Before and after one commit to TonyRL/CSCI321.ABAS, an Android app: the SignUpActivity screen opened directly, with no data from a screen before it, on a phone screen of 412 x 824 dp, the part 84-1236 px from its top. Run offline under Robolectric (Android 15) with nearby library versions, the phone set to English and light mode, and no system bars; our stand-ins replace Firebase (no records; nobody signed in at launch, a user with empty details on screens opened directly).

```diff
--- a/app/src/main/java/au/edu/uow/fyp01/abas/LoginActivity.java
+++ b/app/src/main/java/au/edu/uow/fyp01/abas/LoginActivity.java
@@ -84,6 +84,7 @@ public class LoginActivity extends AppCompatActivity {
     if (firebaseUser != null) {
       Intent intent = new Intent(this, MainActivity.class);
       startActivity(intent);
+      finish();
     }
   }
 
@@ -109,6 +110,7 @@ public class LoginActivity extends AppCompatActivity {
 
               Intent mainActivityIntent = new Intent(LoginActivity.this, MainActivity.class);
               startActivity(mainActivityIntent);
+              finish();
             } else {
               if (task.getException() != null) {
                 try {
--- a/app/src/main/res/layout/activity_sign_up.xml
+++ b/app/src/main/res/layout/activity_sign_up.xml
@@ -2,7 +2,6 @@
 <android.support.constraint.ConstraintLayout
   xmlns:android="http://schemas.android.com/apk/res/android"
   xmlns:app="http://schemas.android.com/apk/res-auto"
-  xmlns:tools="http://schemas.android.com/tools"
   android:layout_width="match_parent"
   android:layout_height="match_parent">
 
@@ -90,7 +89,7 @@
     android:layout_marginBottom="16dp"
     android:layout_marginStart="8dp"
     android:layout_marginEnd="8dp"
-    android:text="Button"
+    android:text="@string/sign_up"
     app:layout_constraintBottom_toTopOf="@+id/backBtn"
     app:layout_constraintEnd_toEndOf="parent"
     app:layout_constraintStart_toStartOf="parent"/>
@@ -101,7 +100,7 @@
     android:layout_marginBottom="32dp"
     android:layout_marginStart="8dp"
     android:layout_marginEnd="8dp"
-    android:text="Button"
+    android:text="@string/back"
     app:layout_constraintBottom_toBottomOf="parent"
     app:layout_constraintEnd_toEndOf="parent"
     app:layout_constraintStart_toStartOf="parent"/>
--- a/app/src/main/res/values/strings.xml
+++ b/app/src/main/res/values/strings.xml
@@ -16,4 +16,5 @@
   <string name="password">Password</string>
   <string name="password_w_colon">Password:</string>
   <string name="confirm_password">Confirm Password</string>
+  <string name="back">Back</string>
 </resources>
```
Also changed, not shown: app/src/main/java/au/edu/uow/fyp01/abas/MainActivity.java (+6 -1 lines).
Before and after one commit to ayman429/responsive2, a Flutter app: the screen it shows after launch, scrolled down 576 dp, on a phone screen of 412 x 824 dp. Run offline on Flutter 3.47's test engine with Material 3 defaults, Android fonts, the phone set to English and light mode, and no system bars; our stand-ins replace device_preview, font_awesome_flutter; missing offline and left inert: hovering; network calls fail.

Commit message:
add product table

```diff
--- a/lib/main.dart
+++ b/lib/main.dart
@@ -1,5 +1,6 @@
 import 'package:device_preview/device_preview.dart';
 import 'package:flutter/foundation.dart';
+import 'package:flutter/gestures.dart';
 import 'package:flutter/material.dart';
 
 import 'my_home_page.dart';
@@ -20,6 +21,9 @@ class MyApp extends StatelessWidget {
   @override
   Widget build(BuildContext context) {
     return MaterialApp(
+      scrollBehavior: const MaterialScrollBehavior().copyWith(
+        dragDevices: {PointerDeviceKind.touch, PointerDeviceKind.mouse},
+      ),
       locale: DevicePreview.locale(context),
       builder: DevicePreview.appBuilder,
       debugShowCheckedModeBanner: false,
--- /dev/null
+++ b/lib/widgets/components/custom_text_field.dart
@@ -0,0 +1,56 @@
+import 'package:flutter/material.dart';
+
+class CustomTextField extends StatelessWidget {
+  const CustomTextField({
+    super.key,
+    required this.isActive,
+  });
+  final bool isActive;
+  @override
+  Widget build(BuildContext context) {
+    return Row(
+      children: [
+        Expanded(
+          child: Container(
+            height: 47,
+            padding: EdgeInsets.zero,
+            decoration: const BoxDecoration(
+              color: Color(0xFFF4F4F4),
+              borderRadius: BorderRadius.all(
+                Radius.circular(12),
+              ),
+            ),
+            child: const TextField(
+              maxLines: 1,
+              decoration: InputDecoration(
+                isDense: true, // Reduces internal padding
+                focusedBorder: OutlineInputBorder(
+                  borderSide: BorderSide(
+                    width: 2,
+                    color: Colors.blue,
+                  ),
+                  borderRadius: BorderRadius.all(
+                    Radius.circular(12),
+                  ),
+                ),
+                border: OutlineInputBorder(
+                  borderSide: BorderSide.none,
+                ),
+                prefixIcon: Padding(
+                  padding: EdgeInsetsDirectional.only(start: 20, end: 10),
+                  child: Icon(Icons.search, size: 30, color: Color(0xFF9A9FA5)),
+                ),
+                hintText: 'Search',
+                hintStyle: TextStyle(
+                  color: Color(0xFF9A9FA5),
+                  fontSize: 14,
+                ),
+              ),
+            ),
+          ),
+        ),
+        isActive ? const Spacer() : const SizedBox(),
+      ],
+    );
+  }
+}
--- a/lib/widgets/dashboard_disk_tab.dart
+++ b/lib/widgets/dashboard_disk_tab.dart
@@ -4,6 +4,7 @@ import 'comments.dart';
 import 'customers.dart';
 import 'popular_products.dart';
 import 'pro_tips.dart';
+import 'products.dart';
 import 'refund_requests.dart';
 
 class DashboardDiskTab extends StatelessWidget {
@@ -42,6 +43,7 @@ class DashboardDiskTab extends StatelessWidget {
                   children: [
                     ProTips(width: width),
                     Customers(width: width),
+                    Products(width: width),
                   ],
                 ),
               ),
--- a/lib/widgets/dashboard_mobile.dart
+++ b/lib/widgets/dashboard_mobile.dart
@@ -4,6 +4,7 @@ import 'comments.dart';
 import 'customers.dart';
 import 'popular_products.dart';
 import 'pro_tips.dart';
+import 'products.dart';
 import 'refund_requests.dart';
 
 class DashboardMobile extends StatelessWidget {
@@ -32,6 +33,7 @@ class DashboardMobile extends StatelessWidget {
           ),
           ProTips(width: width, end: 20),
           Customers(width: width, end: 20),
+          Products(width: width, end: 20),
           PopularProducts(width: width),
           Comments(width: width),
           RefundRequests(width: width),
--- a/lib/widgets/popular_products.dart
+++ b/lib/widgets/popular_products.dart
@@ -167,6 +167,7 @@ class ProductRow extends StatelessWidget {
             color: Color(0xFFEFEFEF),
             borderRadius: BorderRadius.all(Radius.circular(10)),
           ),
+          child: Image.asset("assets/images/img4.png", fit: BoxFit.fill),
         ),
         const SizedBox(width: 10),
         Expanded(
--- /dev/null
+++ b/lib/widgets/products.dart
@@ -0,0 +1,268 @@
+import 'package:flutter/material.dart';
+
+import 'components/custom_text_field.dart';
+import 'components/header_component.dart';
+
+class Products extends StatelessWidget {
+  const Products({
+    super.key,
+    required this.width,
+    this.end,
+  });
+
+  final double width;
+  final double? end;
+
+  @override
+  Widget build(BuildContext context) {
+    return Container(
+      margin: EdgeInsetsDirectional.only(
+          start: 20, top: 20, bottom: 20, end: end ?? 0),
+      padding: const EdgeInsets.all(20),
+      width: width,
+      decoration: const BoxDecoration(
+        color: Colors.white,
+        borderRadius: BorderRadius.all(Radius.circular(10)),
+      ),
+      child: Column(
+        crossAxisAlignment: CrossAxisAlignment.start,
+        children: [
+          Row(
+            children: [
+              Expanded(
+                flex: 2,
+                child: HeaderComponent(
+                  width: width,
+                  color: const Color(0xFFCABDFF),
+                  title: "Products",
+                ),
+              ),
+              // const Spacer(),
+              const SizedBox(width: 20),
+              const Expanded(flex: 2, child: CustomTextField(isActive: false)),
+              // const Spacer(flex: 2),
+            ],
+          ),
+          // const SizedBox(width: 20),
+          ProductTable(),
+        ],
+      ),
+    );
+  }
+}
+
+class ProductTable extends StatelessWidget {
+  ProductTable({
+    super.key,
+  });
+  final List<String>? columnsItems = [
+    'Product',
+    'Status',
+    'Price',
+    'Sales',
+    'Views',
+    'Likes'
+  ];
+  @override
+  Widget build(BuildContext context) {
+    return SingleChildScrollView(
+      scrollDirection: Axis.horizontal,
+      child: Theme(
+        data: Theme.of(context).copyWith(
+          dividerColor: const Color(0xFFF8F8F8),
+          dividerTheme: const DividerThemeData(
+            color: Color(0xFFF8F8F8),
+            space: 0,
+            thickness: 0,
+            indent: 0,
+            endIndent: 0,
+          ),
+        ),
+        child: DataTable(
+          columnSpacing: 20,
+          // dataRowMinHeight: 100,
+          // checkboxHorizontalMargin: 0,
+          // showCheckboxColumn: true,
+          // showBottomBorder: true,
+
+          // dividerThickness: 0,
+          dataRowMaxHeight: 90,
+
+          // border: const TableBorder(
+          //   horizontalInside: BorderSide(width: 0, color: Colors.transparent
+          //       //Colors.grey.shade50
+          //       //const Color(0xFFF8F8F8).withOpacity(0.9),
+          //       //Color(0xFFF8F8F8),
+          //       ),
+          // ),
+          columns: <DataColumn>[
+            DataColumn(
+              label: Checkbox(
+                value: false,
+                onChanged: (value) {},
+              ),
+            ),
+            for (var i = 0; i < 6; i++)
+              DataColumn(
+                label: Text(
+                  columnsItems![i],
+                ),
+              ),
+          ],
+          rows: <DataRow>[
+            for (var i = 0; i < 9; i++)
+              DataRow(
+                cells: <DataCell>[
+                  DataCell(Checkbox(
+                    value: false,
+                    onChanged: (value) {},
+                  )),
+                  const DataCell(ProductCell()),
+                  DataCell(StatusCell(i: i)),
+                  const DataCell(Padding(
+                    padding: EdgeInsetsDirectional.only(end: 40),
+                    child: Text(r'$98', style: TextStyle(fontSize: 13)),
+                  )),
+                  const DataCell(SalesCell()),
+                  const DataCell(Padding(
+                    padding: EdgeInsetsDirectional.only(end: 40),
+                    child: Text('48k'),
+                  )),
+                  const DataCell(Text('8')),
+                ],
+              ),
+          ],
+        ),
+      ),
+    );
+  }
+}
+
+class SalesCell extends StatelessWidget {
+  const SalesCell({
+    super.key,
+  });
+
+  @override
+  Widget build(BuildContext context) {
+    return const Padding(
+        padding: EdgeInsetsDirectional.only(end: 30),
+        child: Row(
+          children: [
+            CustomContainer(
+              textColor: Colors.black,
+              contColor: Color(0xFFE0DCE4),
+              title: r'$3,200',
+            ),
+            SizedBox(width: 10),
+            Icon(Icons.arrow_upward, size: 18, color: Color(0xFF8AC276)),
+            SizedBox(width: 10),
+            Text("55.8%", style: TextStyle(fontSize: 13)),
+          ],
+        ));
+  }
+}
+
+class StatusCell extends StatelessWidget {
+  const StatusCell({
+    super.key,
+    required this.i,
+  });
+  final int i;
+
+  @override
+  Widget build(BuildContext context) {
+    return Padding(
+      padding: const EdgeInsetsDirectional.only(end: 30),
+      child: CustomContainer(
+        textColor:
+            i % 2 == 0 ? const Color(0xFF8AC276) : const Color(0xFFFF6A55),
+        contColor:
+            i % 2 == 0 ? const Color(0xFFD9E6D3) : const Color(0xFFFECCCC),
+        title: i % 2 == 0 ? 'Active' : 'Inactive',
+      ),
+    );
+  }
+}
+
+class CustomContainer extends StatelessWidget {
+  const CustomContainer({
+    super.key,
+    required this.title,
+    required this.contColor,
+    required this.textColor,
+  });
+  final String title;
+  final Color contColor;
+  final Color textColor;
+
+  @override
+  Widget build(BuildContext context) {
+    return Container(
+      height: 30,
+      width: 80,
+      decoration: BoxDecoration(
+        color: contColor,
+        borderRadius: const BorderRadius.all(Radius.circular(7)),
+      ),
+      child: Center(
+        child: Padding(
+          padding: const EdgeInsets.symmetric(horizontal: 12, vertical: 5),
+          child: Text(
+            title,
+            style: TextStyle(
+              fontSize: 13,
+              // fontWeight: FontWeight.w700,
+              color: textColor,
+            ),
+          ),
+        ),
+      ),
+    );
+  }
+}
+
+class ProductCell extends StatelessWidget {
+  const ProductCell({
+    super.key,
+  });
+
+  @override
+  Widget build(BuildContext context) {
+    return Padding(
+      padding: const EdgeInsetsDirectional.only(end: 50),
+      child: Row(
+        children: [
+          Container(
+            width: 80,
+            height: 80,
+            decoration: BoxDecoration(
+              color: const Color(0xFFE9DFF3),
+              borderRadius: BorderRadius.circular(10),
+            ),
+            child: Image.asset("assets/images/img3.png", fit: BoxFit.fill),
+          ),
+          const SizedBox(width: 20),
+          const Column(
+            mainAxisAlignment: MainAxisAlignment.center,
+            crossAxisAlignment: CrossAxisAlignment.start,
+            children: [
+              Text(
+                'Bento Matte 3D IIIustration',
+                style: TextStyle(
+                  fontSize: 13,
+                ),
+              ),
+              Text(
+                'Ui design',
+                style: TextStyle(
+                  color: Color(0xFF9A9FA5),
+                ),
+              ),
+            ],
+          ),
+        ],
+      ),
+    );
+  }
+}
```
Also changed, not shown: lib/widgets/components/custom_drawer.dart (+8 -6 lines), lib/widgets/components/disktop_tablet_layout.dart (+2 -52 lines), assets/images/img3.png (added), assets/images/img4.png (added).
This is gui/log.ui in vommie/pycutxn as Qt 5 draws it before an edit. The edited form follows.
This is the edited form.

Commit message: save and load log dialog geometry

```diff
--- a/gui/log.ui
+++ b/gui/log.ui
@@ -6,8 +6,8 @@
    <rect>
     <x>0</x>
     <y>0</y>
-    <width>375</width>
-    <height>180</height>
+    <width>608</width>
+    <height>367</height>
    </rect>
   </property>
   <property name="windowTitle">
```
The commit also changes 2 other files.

WHAT TO WORK ON:
Your answer should consist of copies of the lines above that include the string "TextStyle".

EXERCISE ANSWER:
+                hintStyle: TextStyle(
+                    child: Text(r'$98', style: TextStyle(fontSize: 13)),
+            Text("55.8%", style: TextStyle(fontSize: 13)),
+            style: TextStyle(
+                style: TextStyle(
+                style: TextStyle(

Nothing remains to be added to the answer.